■ **EXTRACTED ENTRIES**

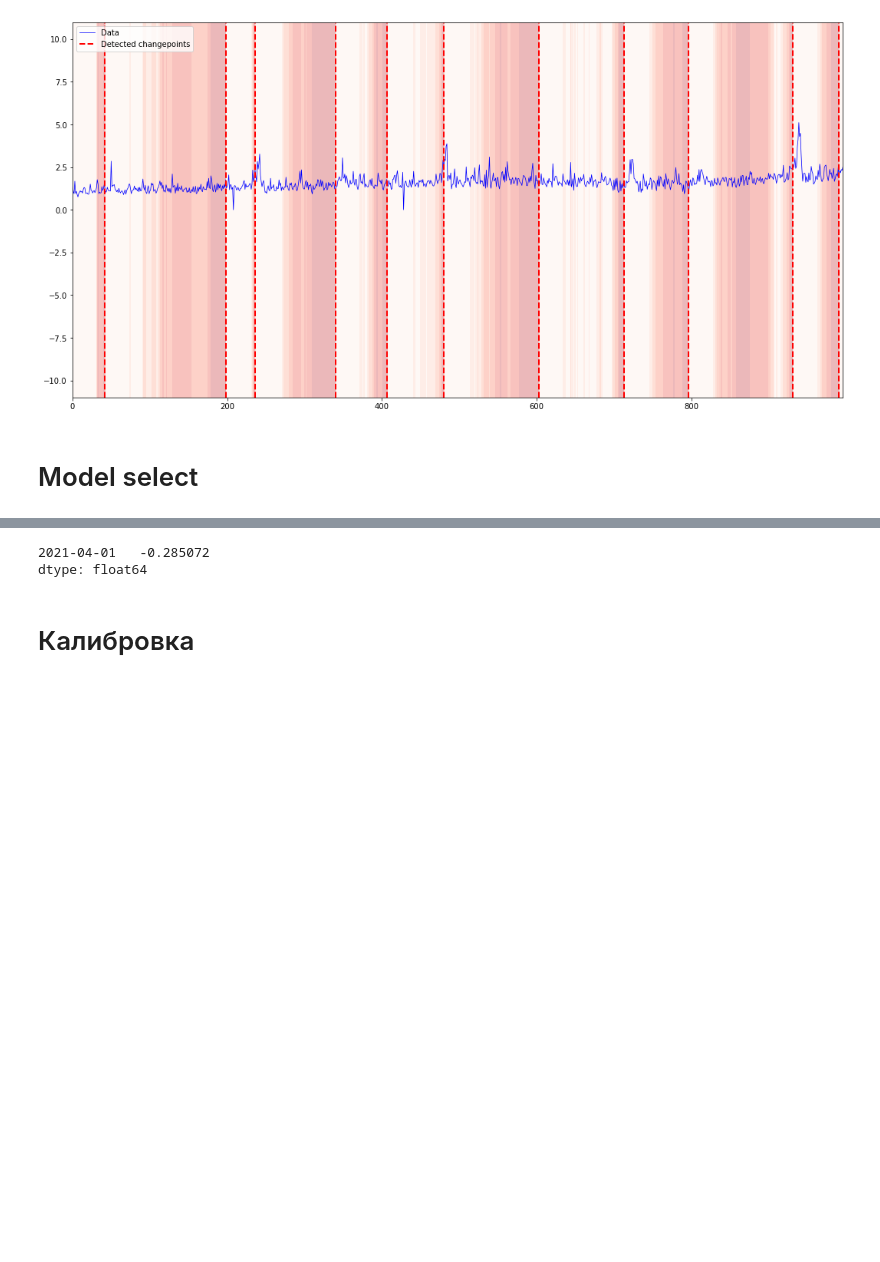
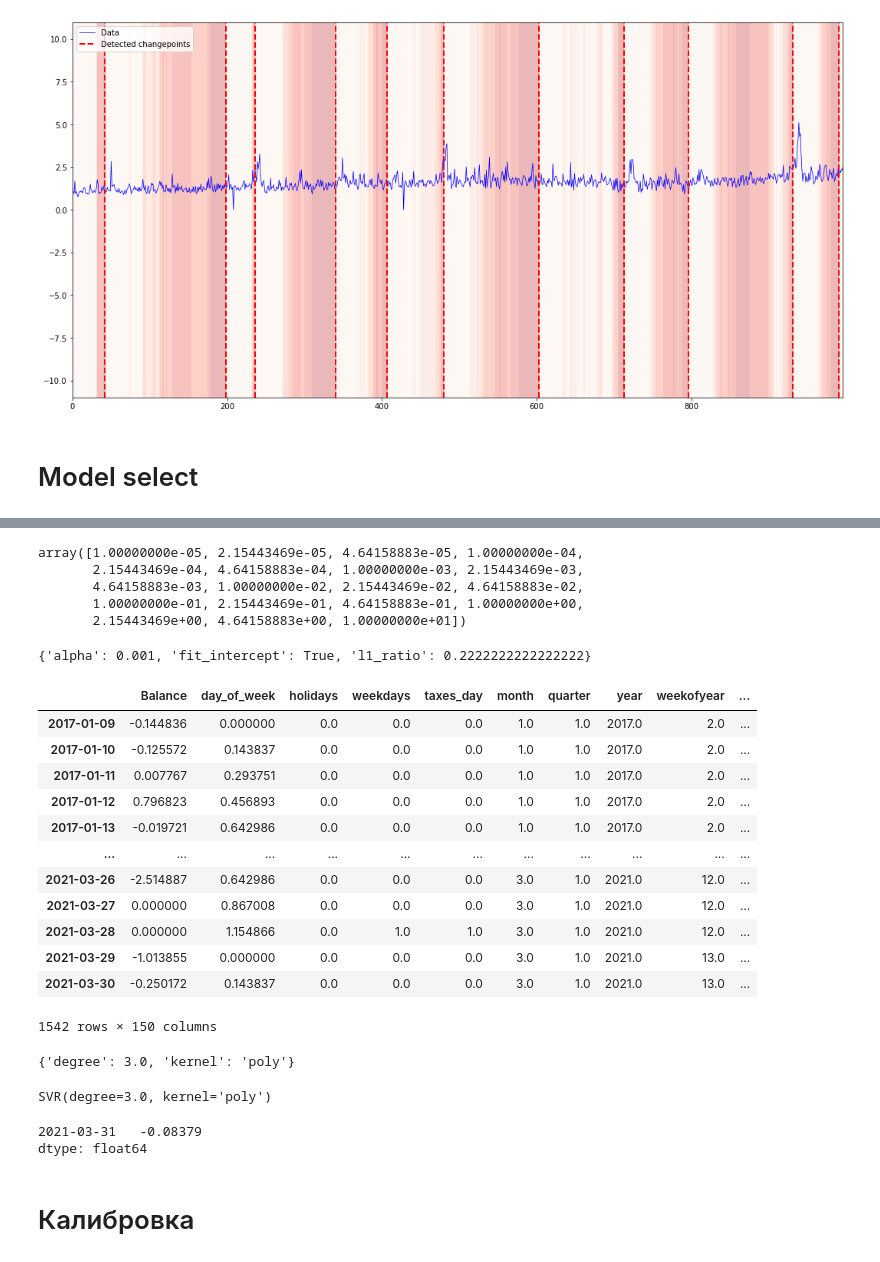
Before and after one commit to GungnirAP/TimeSeries-Project, a Jupyter notebook: Project 2.ipynb, the cells around one changed output, grey strips where cells are left out. Cells and saved outputs as stored; diff of their text form; code cells hidden in the pictures; blank space fills up the shorter version.

```diff
--- a/Project 2.ipynb
+++ b/Project 2.ipynb
@@ -370,5 +339,0 @@ Lasso(alpha=0.001)
-# %%
-pd.Series(model.predict(pd.DataFrame(X.iloc[-1]).T), index=[df.index[-1] + timedelta(days=1)])
-# %% [output]
-2021-04-01   -0.285072
-dtype: float64
@@ -376,0 +343,59 @@ grid_GBR = GridSearchCV(estimator=model, param_grid = parameters, cv = 5, n_jobs
+# %%
+np.logspace(-5, 1, 19)
+# %% [output]
+array([1.00000000e-05, 2.15443469e-05, 4.64158883e-05, 1.00000000e-04,
+       2.15443469e-04, 4.64158883e-04, 1.00000000e-03, 2.15443469e-03,
+       4.64158883e-03, 1.00000000e-02, 2.15443469e-02, 4.64158883e-02,
+       1.00000000e-01, 2.15443469e-01, 4.64158883e-01, 1.00000000e+00,
+       2.15443469e+00, 4.64158883e+00, 1.00000000e+01])
+# %%
+from sklearn.linear_model import LinearRegression, Lasso, Ridge, ElasticNet
+from sklearn.model_selection import GridSearchCV
+
+model = ElasticNet()
+parameters = {"alpha":np.logspace(-5, 2, 8),
+              "l1_ratio":np.linspace(0, 1, 11),
+              "fit_intercept":[False, True]}
+grid_GBR = GridSearchCV(estimator=model, param_grid = parameters, cv = 5, n_jobs=-1)
+grid_GBR.fit(X, y)
+hyperparameters = grid_GBR.best_params_
+hyperparameters
+# %% [output]
+{'alpha': 0.001, 'fit_intercept': True, 'l1_ratio': 0.2222222222222222}
+# %%
+X
+# %% [output]
+|  | Balance | day_of_week | holidays | weekdays | taxes_day | month | quarter | year | weekofyear | ... |
+| 2017-01-09 | -0.144836 | 0.000000 | 0.0 | 0.0 | 0.0 | 1.0 | 1.0 | 2017.0 | 2.0 | ... |
+| 2017-01-10 | -0.125572 | 0.143837 | 0.0 | 0.0 | 0.0 | 1.0 | 1.0 | 2017.0 | 2.0 | ... |
+| 2017-01-11 | 0.007767 | 0.293751 | 0.0 | 0.0 | 0.0 | 1.0 | 1.0 | 2017.0 | 2.0 | ... |
+| 2017-01-12 | 0.796823 | 0.456893 | 0.0 | 0.0 | 0.0 | 1.0 | 1.0 | 2017.0 | 2.0 | ... |
+| 2017-01-13 | -0.019721 | 0.642986 | 0.0 | 0.0 | 0.0 | 1.0 | 1.0 | 2017.0 | 2.0 | ... |
+| ... | ... | ... | ... | ... | ... | ... | ... | ... | ... | ... |
+| 2021-03-26 | -2.514887 | 0.642986 | 0.0 | 0.0 | 0.0 | 3.0 | 1.0 | 2021.0 | 12.0 | ... |
+| 2021-03-27 | 0.000000 | 0.867008 | 0.0 | 0.0 | 0.0 | 3.0 | 1.0 | 2021.0 | 12.0 | ... |
+| 2021-03-28 | 0.000000 | 1.154866 | 0.0 | 1.0 | 1.0 | 3.0 | 1.0 | 2021.0 | 12.0 | ... |
+| 2021-03-29 | -1.013855 | 0.000000 | 0.0 | 0.0 | 0.0 | 3.0 | 1.0 | 2021.0 | 13.0 | ... |
+| 2021-03-30 | -0.250172 | 0.143837 | 0.0 | 0.0 | 0.0 | 3.0 | 1.0 | 2021.0 | 13.0 | ... |
+1542 rows × 150 columns
+# %%
+from sklearn import svm
+model = svm.SVR()
+parameters = {"kernel": ["linear", "poly", "rbf", "sigmoid"],
+              "degree":np.linspace(1, 5, 5)}
+grid_GBR = GridSearchCV(estimator=model, param_grid = parameters, cv = 5, n_jobs=-1)
+grid_GBR.fit(X, y)
+hyperparameters = grid_GBR.best_params_
+hyperparameters
+# %% [output]
+{'degree': 3.0, 'kernel': 'poly'}
+# %%
+model = svm.SVR(**hyperparameters)
+model.fit(X, y)
+# %% [output]
+SVR(degree=3.0, kernel='poly')
+# %%
+pd.Series(model.predict(pd.DataFrame(X.iloc[-1]).T), index=[df.index[-1]])
+# %% [output]
+2021-03-31   -0.08379
+dtype: float64
```
Also changed, not shown: parts of 7 cells of this notebook, 1 other file.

■ **TASK DETAILS**
Please copy out the whole listing exactly, minus its pictures.

■ **ANSWER TO THIS TASK**
Before and after one commit to GungnirAP/TimeSeries-Project, a Jupyter notebook: Project 2.ipynb, the cells around one changed output, grey strips where cells are left out. Cells and saved outputs as stored; diff of their text form; code cells hidden in the pictures; blank space fills up the shorter version.

```diff
--- a/Project 2.ipynb
+++ b/Project 2.ipynb
@@ -370,5 +339,0 @@ Lasso(alpha=0.001)
-# %%
-pd.Series(model.predict(pd.DataFrame(X.iloc[-1]).T), index=[df.index[-1] + timedelta(days=1)])
-# %% [output]
-2021-04-01   -0.285072
-dtype: float64
@@ -376,0 +343,59 @@ grid_GBR = GridSearchCV(estimator=model, param_grid = parameters, cv = 5, n_jobs
+# %%
+np.logspace(-5, 1, 19)
+# %% [output]
+array([1.00000000e-05, 2.15443469e-05, 4.64158883e-05, 1.00000000e-04,
+       2.15443469e-04, 4.64158883e-04, 1.00000000e-03, 2.15443469e-03,
+       4.64158883e-03, 1.00000000e-02, 2.15443469e-02, 4.64158883e-02,
+       1.00000000e-01, 2.15443469e-01, 4.64158883e-01, 1.00000000e+00,
+       2.15443469e+00, 4.64158883e+00, 1.00000000e+01])
+# %%
+from sklearn.linear_model import LinearRegression, Lasso, Ridge, ElasticNet
+from sklearn.model_selection import GridSearchCV
+
+model = ElasticNet()
+parameters = {"alpha":np.logspace(-5, 2, 8),
+              "l1_ratio":np.linspace(0, 1, 11),
+              "fit_intercept":[False, True]}
+grid_GBR = GridSearchCV(estimator=model, param_grid = parameters, cv = 5, n_jobs=-1)
+grid_GBR.fit(X, y)
+hyperparameters = grid_GBR.best_params_
+hyperparameters
+# %% [output]
+{'alpha': 0.001, 'fit_intercept': True, 'l1_ratio': 0.2222222222222222}
+# %%
+X
+# %% [output]
+|  | Balance | day_of_week | holidays | weekdays | taxes_day | month | quarter | year | weekofyear | ... |
+| 2017-01-09 | -0.144836 | 0.000000 | 0.0 | 0.0 | 0.0 | 1.0 | 1.0 | 2017.0 | 2.0 | ... |
+| 2017-01-10 | -0.125572 | 0.143837 | 0.0 | 0.0 | 0.0 | 1.0 | 1.0 | 2017.0 | 2.0 | ... |
+| 2017-01-11 | 0.007767 | 0.293751 | 0.0 | 0.0 | 0.0 | 1.0 | 1.0 | 2017.0 | 2.0 | ... |
+| 2017-01-12 | 0.796823 | 0.456893 | 0.0 | 0.0 | 0.0 | 1.0 | 1.0 | 2017.0 | 2.0 | ... |
+| 2017-01-13 | -0.019721 | 0.642986 | 0.0 | 0.0 | 0.0 | 1.0 | 1.0 | 2017.0 | 2.0 | ... |
+| ... | ... | ... | ... | ... | ... | ... | ... | ... | ... | ... |
+| 2021-03-26 | -2.514887 | 0.642986 | 0.0 | 0.0 | 0.0 | 3.0 | 1.0 | 2021.0 | 12.0 | ... |
+| 2021-03-27 | 0.000000 | 0.867008 | 0.0 | 0.0 | 0.0 | 3.0 | 1.0 | 2021.0 | 12.0 | ... |
+| 2021-03-28 | 0.000000 | 1.154866 | 0.0 | 1.0 | 1.0 | 3.0 | 1.0 | 2021.0 | 12.0 | ... |
+| 2021-03-29 | -1.013855 | 0.000000 | 0.0 | 0.0 | 0.0 | 3.0 | 1.0 | 2021.0 | 13.0 | ... |
+| 2021-03-30 | -0.250172 | 0.143837 | 0.0 | 0.0 | 0.0 | 3.0 | 1.0 | 2021.0 | 13.0 | ... |
+1542 rows × 150 columns
+# %%
+from sklearn import svm
+model = svm.SVR()
+parameters = {"kernel": ["linear", "poly", "rbf", "sigmoid"],
+              "degree":np.linspace(1, 5, 5)}
+grid_GBR = GridSearchCV(estimator=model, param_grid = parameters, cv = 5, n_jobs=-1)
+grid_GBR.fit(X, y)
+hyperparameters = grid_GBR.best_params_
+hyperparameters
+# %% [output]
+{'degree': 3.0, 'kernel': 'poly'}
+# %%
+model = svm.SVR(**hyperparameters)
+model.fit(X, y)
+# %% [output]
+SVR(degree=3.0, kernel='poly')
+# %%
+pd.Series(model.predict(pd.DataFrame(X.iloc[-1]).T), index=[df.index[-1]])
+# %% [output]
+2021-03-31   -0.08379
+dtype: float64
```
Also changed, not shown: parts of 7 cells of this notebook, 1 other file.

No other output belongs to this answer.